'My lifeline': Doctor's pilot program bridges divide between COVID-19 patients, families

"Dr. Moor became almost like my guardian angel ... my gateway of information."

When Kerri Hurley's husband, James, a 50-year-old Boston police officer and father of their two children, was rushed to Beth Israel Deaconess Hospital-Plymouth with COVID-19 last month, his fever spiked.

His oxygen levels plummeted and he couldn't speak to her on the phone.

"I was terrified. I hopped into my car ... I didn't know what else to do but go and sit in the parking lot of the hospital," Hurley told ABC News, overcome with emotion. "I waited and waited for anything."

Finally she got a call from Dr. Ben Moor, an anesthesiologist at the hospital who told her he was going to visit James.

Later Moor called her with an update: James' levels had stabilized.

"[Moor said,] 'If you need anything, I'm here. If you need to talk, I'm here. I'll be checking in on your husband before and after my shift,'" Hurley recalled. "He was so great with me."

"I had no idea he wasn't a COVID doctor!" she said. During "the scariest time in our lives, Dr. Moor was our hero."

Moor launched a pilot program in January at Beth Israel Deaconess Hospital-Plymouth in the hopes of combatting the isolation caused by COVID-19. In the program, hospital workers, who must be at least 10 days past their second vaccine dose, can volunteer outside of their shifts and outside of their paid work to put on PPE and visit with COVID-19 patients to provide comfort, not medical care.

"We're not obviously gonna do as good a job as you might do with your loved one, but we can do something. And I think that's important," Moor told ABC News.

A 'very small window' in COVID-19 history

The idea that he could make a difference for these patients came to Moor in January when, after his second vaccine dose, he stopped by the COVID-19 unit.

"It really impressed on me how lonely these patients were. That's not to say the medical, nursing care they got wasn't excellent," he said, but "the nurses, the doctors on these floors are particularly busy."

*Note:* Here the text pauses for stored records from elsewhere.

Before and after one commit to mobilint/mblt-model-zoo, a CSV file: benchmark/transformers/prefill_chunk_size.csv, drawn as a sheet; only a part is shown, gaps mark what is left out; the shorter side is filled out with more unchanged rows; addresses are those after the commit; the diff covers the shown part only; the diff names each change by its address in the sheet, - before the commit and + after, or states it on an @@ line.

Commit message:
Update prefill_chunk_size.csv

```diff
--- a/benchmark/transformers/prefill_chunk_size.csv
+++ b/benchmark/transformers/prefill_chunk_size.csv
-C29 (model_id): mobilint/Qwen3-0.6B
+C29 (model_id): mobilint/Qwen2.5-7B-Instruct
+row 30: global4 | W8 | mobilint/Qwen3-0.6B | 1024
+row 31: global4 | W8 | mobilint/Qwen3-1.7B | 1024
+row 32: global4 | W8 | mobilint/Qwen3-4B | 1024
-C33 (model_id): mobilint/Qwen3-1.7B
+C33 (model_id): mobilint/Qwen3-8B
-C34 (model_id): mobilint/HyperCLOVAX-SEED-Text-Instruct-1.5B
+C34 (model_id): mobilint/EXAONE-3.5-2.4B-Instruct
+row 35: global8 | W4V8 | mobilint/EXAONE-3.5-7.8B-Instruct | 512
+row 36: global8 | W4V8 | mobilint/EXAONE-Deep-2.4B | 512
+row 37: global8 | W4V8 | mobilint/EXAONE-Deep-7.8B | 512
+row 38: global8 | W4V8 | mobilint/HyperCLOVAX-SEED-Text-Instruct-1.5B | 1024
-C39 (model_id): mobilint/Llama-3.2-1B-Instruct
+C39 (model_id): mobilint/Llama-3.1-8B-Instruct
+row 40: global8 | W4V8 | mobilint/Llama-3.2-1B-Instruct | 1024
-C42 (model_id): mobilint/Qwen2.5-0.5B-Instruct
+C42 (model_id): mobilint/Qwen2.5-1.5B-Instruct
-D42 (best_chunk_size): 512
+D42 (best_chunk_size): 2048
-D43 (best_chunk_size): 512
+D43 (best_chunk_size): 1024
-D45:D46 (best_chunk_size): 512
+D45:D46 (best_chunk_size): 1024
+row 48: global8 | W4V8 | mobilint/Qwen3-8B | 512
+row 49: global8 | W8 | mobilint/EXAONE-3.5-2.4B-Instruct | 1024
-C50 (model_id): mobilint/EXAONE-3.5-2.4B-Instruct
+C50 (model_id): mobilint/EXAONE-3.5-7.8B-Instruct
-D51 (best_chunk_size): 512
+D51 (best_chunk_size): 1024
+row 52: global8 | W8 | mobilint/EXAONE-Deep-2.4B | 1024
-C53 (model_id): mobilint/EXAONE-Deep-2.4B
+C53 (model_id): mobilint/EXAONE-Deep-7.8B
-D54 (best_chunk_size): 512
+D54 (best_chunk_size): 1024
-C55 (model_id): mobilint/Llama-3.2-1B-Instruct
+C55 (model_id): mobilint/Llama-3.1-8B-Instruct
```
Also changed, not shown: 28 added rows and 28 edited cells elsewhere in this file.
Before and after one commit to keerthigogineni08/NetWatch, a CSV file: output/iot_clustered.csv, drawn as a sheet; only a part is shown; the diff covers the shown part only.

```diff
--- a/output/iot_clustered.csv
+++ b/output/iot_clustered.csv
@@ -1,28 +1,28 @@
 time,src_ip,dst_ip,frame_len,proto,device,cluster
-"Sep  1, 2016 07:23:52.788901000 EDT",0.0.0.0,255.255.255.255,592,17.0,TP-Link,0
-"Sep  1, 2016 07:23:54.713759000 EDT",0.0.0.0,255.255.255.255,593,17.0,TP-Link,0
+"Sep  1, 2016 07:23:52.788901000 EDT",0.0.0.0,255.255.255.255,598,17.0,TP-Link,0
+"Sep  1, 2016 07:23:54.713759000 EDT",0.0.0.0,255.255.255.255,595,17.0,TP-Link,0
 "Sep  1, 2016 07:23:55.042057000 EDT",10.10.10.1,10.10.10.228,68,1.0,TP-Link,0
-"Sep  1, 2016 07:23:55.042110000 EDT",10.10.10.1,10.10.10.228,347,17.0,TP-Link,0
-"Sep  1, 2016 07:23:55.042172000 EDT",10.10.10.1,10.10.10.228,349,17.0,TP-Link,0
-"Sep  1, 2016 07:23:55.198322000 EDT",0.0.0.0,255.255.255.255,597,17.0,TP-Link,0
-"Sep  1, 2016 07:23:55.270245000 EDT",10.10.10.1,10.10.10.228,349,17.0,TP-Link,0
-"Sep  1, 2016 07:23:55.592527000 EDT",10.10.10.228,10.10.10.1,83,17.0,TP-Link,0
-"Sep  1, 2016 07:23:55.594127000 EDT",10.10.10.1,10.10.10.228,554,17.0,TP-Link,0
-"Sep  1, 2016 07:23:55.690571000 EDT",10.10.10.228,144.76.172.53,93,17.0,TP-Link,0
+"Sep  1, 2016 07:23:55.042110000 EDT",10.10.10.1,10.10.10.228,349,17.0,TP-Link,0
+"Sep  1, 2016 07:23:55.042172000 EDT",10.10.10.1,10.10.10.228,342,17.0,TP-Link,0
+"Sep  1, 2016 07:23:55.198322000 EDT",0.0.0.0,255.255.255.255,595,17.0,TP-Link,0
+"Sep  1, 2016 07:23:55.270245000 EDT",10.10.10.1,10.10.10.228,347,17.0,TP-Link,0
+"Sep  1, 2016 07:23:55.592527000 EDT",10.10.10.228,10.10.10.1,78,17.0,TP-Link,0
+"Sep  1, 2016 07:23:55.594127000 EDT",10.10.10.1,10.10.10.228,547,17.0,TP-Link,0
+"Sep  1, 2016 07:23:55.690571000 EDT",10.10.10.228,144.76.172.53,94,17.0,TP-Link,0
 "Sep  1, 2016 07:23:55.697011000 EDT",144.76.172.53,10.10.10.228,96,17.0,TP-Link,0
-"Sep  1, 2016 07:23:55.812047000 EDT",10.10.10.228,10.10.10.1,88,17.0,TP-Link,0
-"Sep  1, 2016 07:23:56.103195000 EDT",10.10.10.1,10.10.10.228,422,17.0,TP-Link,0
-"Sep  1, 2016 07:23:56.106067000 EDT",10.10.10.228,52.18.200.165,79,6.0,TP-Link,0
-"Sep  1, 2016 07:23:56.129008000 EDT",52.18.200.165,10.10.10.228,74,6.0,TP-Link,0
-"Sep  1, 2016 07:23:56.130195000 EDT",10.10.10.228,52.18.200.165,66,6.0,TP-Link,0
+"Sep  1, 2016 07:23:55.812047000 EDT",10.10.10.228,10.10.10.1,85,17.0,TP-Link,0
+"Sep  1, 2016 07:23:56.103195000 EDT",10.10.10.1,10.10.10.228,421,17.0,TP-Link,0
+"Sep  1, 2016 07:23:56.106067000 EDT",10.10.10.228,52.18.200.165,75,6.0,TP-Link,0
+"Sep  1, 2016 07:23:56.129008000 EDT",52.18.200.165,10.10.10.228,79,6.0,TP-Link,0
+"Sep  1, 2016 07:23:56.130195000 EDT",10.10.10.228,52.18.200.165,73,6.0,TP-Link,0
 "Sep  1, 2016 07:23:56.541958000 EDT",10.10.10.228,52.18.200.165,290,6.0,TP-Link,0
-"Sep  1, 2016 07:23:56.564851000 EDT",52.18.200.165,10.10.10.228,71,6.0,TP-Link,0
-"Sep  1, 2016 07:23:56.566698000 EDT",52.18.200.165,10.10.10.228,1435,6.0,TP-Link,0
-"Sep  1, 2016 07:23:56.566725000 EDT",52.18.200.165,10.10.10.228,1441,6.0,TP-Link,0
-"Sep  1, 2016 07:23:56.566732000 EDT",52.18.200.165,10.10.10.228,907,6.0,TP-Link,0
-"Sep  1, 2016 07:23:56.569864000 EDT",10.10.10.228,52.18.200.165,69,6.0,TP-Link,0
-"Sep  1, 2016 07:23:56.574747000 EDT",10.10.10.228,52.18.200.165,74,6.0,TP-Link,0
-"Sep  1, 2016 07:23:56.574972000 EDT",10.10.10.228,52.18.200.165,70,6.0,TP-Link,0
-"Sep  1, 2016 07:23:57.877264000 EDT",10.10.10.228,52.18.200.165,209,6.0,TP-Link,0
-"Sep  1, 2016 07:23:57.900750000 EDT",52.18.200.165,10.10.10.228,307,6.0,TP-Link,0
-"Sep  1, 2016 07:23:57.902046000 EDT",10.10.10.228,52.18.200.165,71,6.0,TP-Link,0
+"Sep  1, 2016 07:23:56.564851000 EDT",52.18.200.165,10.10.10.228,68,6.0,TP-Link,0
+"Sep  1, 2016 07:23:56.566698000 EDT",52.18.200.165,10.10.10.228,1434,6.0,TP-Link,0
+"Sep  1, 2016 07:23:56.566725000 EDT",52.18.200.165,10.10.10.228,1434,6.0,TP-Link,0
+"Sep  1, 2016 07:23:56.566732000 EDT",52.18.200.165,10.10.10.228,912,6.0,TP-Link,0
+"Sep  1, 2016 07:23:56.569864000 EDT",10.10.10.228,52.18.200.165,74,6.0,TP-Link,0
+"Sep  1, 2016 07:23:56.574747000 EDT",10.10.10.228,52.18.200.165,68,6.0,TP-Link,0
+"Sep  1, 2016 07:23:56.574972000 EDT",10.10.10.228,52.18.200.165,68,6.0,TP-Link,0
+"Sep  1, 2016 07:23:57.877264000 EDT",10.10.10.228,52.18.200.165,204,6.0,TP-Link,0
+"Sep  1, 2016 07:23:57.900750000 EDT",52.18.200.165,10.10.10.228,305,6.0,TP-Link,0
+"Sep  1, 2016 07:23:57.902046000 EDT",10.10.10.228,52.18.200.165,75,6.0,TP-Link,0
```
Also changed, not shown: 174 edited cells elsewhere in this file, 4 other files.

Moor said he spoke to the head of the hospital for approval for his program before sending an email blast to colleagues.

His email read: "These volunteers will be a physical presence who can visit with the patient, hold a hand, bring in gifts from families, assist with video and phone calls, and offer comfort. The time commitment may be an a few minutes to an hour or so a day -- whatever you can do -- but daily contact would be a good goal."

"Front-line hospital workers are pretty burned out," Moor said, and although he was worried about asking for more of their time, the response was "overwhelming," with at least 60 people expressing interest.

When Moor stops in to visit patients, he said he likes to ask about the claustrophobia, anxiety and fear they're facing. When discussing their anxiety, many patients teared up.

For families, that anxiety is "almost multiplied," he added, because they're helpless to look after loved ones.

Mieko "Mickey" South, a post-anesthesia care unit nurse at the hospital, wanted to volunteer once she read Moor's email.

One patient South sat with was an older woman who she said was confused and didn't understand why she was still in the hospital. South said Moor recommended that she reach out to the patient's family, so South initiated a Facetime call, which she said brought so much joy to both sides of the iPad screen.

"Knowing they couldn't come inside the hospital, to be that person to make that happen, it's just so heartwarming," South said.

Another patient South visited was a man who said all he wanted "was someone to just sit with him and talk with him. Just to have somebody in the room."

South said she sees the importance of family and friends visiting patients more than ever before.

"It's isolating to be in the hospital to begin with ... you're in a room with a door closed all the time, and the majority of the rooms in our hospital don't have windows on the doors," South said.

Most knocks on the door are from busy doctors and nurses making their rounds.

"It's nice to have somebody come in just to talk to you about your family," South added.

'My guardian angel'

For Hurley, "Dr. Moor became my lifeline of communication to my husband," she said, because his doctors and nurses "were so busy, you can't really bother them that much."

James was put on remdesivir (a drug approved by the Food and Drug Administration for use on hospitalized patients) and a combination of steroids, she said, and then he began to improve.

"Dr. Moor would be texting me, he'd be calling me, [saying] 'I just dropped off a coffee and a donut to your husband and he looks good. And can I bring anything to you?' He was amazing," she said.

James was released from the hospital after five days. Hurley said she and their children stayed isolated for another two weeks due to James' high viral load.

Now the family is reunited, but James is still recovering.

Hurley said she's so grateful that Moor happened to launch the pilot program when her husband was sick -- and she thinks his program "should be in every single hospital."

With so many COVID-19 patients on ventilators, or with oxygen levels too low to speak, "you don't have that communication," she said. And to James, she said, seeing a smiling face in his room "meant the world."

"Dr. Moor became almost like my guardian angel ... my gateway of information," she said. "I owe him such a debt of gratitude. Had I not had him, I don't know what I would've done."